Monday, April 17, 2017

Walk Thoughts #34: a quick supplement to the previous post

Several of the places that I've chosen to stay at—mainly because there's nothing else in the area, including campgrounds—bill themselves as "pensions." As an experienced Europe traveler, I think of a pension in a European way: it's a small, modest accommodation in a building that is run basically like a hotel or B&B. European pensions are no-frill places to flop down and get some rest. But what I'm now seeing, as I click the Naver Map links to look more closely at these Korean lodgings, is that the Korean notion of a pension is grandiose. These places look absolutely gorgeous, which means they've got to be expensive as hell. I'm currently scheduled to stay in five pensions; if each one runs $200 a night or more, I'll be hemorrhaging over $1000 during this walk. I'd much rather camp if it's going to be like that.

I'm going to call these various pensions and see what's up with their nightly rates, and whether they'll even accept a single traveler: most of the pensions I've looked at have vaulted, spacious interiors, and they seem prepped to accommodate entire families—in some cases, up to eight in a room. Do these places even have single rooms? I'm going to find out.

If it turns out that pensions are a no-go for whatever reason, then I'll just play it by ear and camp where I find a decent patch of earth.


Charles said...

I doubt very much those pensions are going to be that expensive. Possibly more expensive than you like, but they shouldn't be anywhere near $200 a night. If they are, I will be quite surprised.

(Although, if they are the only accommodations around, perhaps they will try to ream you....)

Kevin Kim said...

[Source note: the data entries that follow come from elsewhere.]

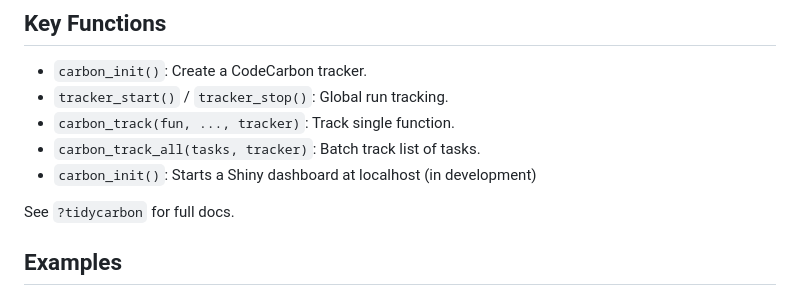
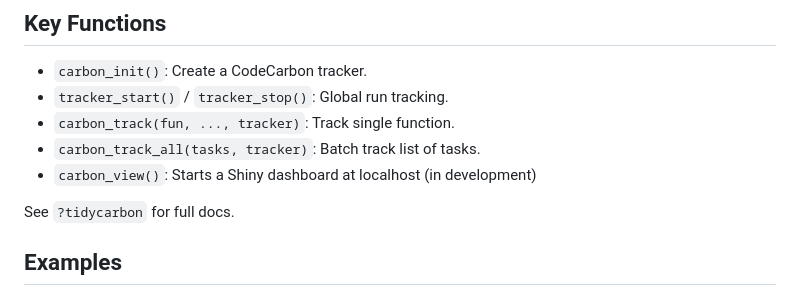
Before and after one commit to seankellyhp/Tidycarbon, a Markdown page: README.md, the part around the change. GitHub-like rendering.

Commit message:
Add Shiny to README

```diff
--- a/README.md
+++ b/README.md
@@ -86,7 +86,7 @@ Returns a tidy tibble with task id, function results, metadata, emissions, energ
 - `tracker_start()` / `tracker_stop()`: Global run tracking.
 - `carbon_track(fun, ..., tracker)`: Track single function.
 - `carbon_track_all(tasks, tracker)`: Batch track list of tasks.
-- `carbon_init()`: Starts a Shiny dashboard at localhost (in development)
+- `carbon_view()`: Starts a Shiny dashboard at localhost (in development)
 
 See `?tidycarbon` for full docs.
 
```
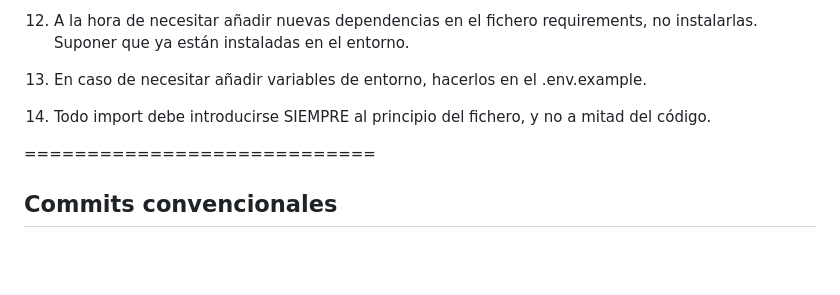
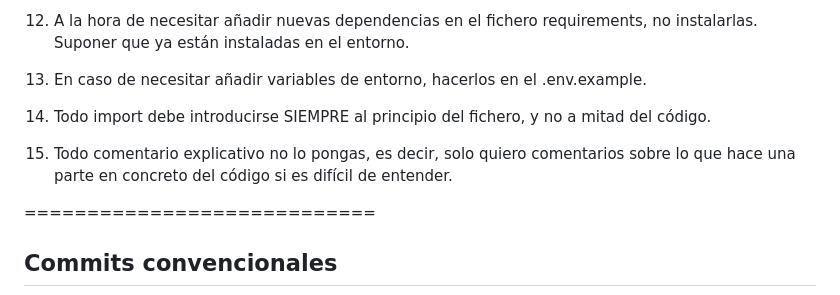
Before and after one commit to Joseleelsuper/RoleplayingCharacters, a Markdown page: .github/copilot-instructions.md, the part around the change. Drawn GitHub-style; blank space fills up the shorter version.

Commit message:
🔧 feat: Update copilot instructions to clarify comment usage; restrict comments to complex code sections only

```diff
--- a/.github/copilot-instructions.md
+++ b/.github/copilot-instructions.md
@@ -36,6 +36,8 @@ Se utilizan clases y razas de personajes tanto creados por juegos de rol preesta
 
 14. Todo import debe introducirse SIEMPRE al principio del fichero, y no a mitad del código.
 
+15. Todo comentario explicativo no lo pongas, es decir, solo quiero comentarios sobre lo que hace una parte en concreto del código si es difícil de entender.
+
 ============================
 ## Commits convencionales
 - 🔧 feat: Añade una nueva funcionalidad.
```
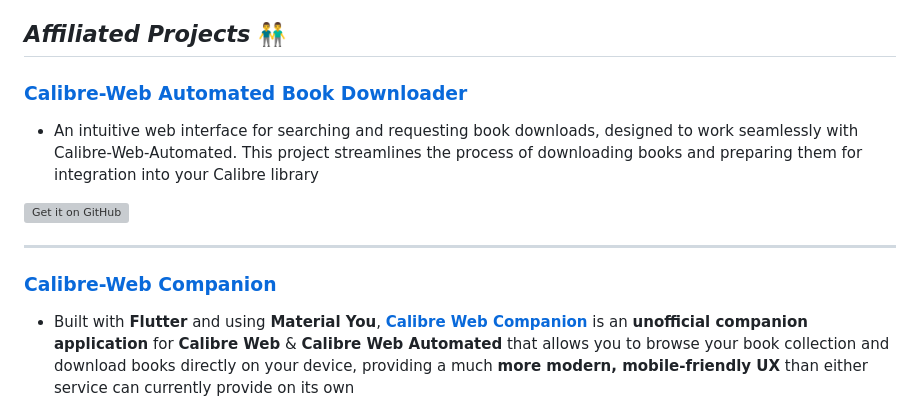
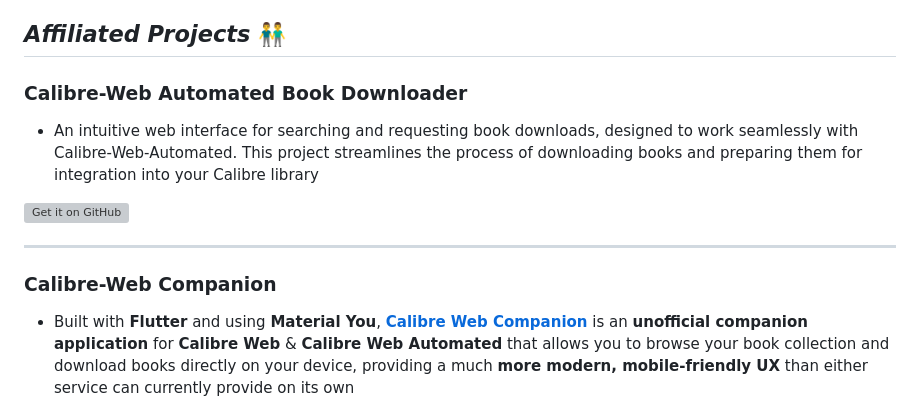
Before and after one commit to crocodilestick/Calibre-Web-Automated, a Markdown page: README.md, the part around one of its changes. Rendered like a GitHub page; grey boxes are pictures that could not be loaded.

Commit message:
Fixed formatting on new README elements

```diff
--- a/README.md
+++ b/README.md
@@ -29,7 +29,7 @@
 
 ## _Affiliated Projects_ 👬
 
-### [Calibre-Web Automated Book Downloader](https://github.com/calibrain/calibre-web-automated-book-downloader)
+### Calibre-Web Automated Book Downloader
 
 - An intuitive web interface for searching and requesting book downloads, designed to work seamlessly with Calibre-Web-Automated. This project streamlines the process of downloading books and preparing them for integration into your Calibre library
 
@@ -37,7 +37,7 @@
 
 ___
 
-### [Calibre-Web Companion](https://github.com/doen1el/calibre-web-companion)
+### Calibre-Web Companion
 
 - Built with **Flutter** and using **Material You**, [**Calibre Web Companion**](https://github.com/doen1el/calibre-web-companion) is an **unofficial companion application** for **Calibre Web** & **Calibre Web Automated** that allows you to browse your book collection and download books directly on your device, providing a much **more modern, mobile-friendly UX** than either service can currently provide on its own
 
```
Also changed, not shown: other parts of README.md (+1 -1 lines), README_images/google-play.png (added).
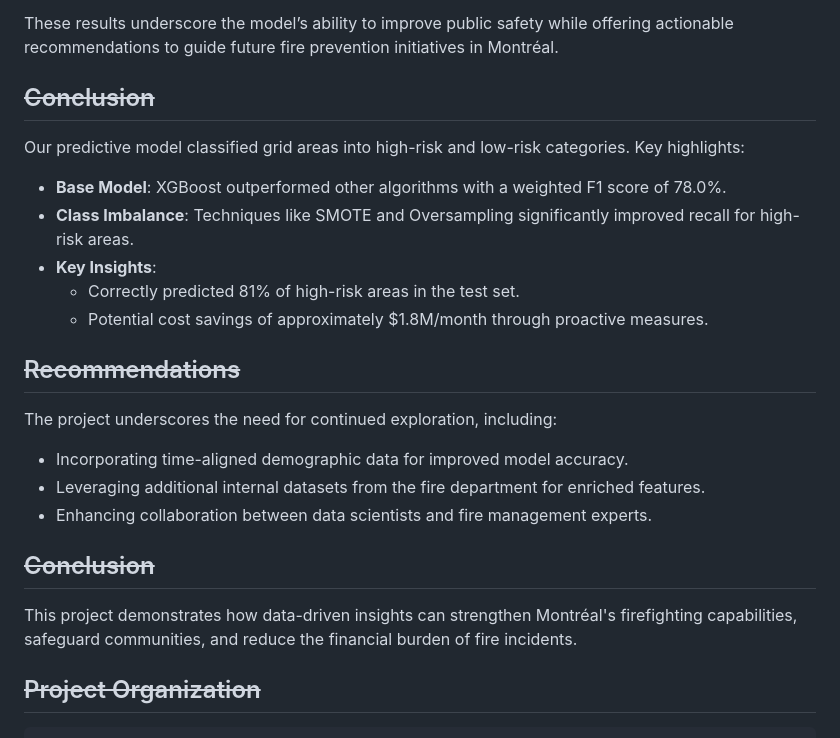
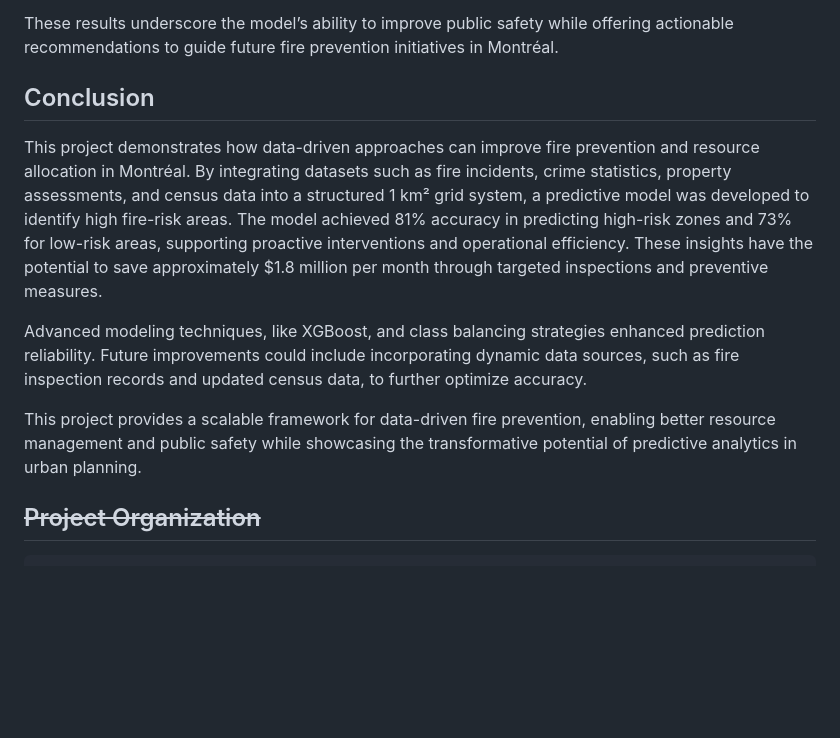
Before and after one commit to vlad-uve/Fire-Risk-Prediction-in-Montreal, a Markdown page: README.md, the part around the change printed below. GitHub-like rendering; blank space fills up the shorter version.

```diff
--- a/README.md
+++ b/README.md
@@ -133,25 +167,13 @@ Using January 2024 as an example, the fire-risk prediction model demonstrates si
 
 These results underscore the model’s ability to improve public safety while offering actionable recommendations to guide future fire prevention initiatives in Montréal.
 
-## ~~Conclusion~~
+## Conclusion
 
-Our predictive model classified grid areas into high-risk and low-risk categories. Key highlights:
-- **Base Model**: XGBoost outperformed other algorithms with a weighted F1 score of 78.0%.
-- **Class Imbalance**: Techniques like SMOTE and Oversampling significantly improved recall for high-risk areas.
-- **Key Insights**:
-  - Correctly predicted 81% of high-risk areas in the test set.
-  - Potential cost savings of approximately $1.8M/month through proactive measures.
+This project demonstrates how data-driven approaches can improve fire prevention and resource allocation in Montréal. By integrating datasets such as fire incidents, crime statistics, property assessments, and census data into a structured 1 km² grid system, a predictive model was developed to identify high fire-risk areas. The model achieved 81% accuracy in predicting high-risk zones and 73% for low-risk areas, supporting proactive interventions and operational efficiency. These insights have the potential to save approximately $1.8 million per month through targeted inspections and preventive measures.
 
-## ~~Recommendations~~
+Advanced modeling techniques, like XGBoost, and class balancing strategies enhanced prediction reliability. Future improvements could include incorporating dynamic data sources, such as fire inspection records and updated census data, to further optimize accuracy.
 
-The project underscores the need for continued exploration, including:
-- Incorporating time-aligned demographic data for improved model accuracy.
-- Leveraging additional internal datasets from the fire department for enriched features.
-- Enhancing collaboration between data scientists and fire management experts.
-
-## ~~Conclusion~~
-
-This project demonstrates how data-driven insights can strengthen Montréal's firefighting capabilities, safeguard communities, and reduce the financial burden of fire incidents.
+This project provides a scalable framework for data-driven fire prevention, enabling better resource management and public safety while showcasing the transformative potential of predictive analytics in urban planning.
 
 
 ## ~~Project Organization~~
```
Also changed, not shown: other parts of README.md (+52 -18 lines).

If the pensions are around $50-60 a night, I'll bite the bullet and stay in them. But if they're more like a Doubletree Inn, around $90-$120 a night, I'm going to hesitate. And $200 (by which I really mean W200,000) is a definite deal-breaker.

In any case, I'll call these places tomorrow during office hours and find out (1) whether they have facilities for a single traveler, and (2) how much accommodations cost. The nice thing about bringing camping equipment is that I have options.

John John McCrarey said...

Surely there must be love motels around. Even country folk cheat on their spouses now and again...

Kevin Kim said...


A lot of the people I'm talking with are having a hard time believing that South Korea has population-sparse areas, but it's true: once you leave the big cities, the country is wide open. Not exactly empty, of course, but civilization is definitely thin on the ground. If you watch some of those biking videos (type "four rivers biking korea" into a YouTube search window), you'll see what I mean.

At every stopping point, I've been looking and looking for any sort of lodging, but toward the end of this 23-day walk, there are spots where there's simply nothing there. And at the end of a walking day, I'm going to be too tired to think about walking an extra hour or two just to reach an inn or hotel... so camping it is!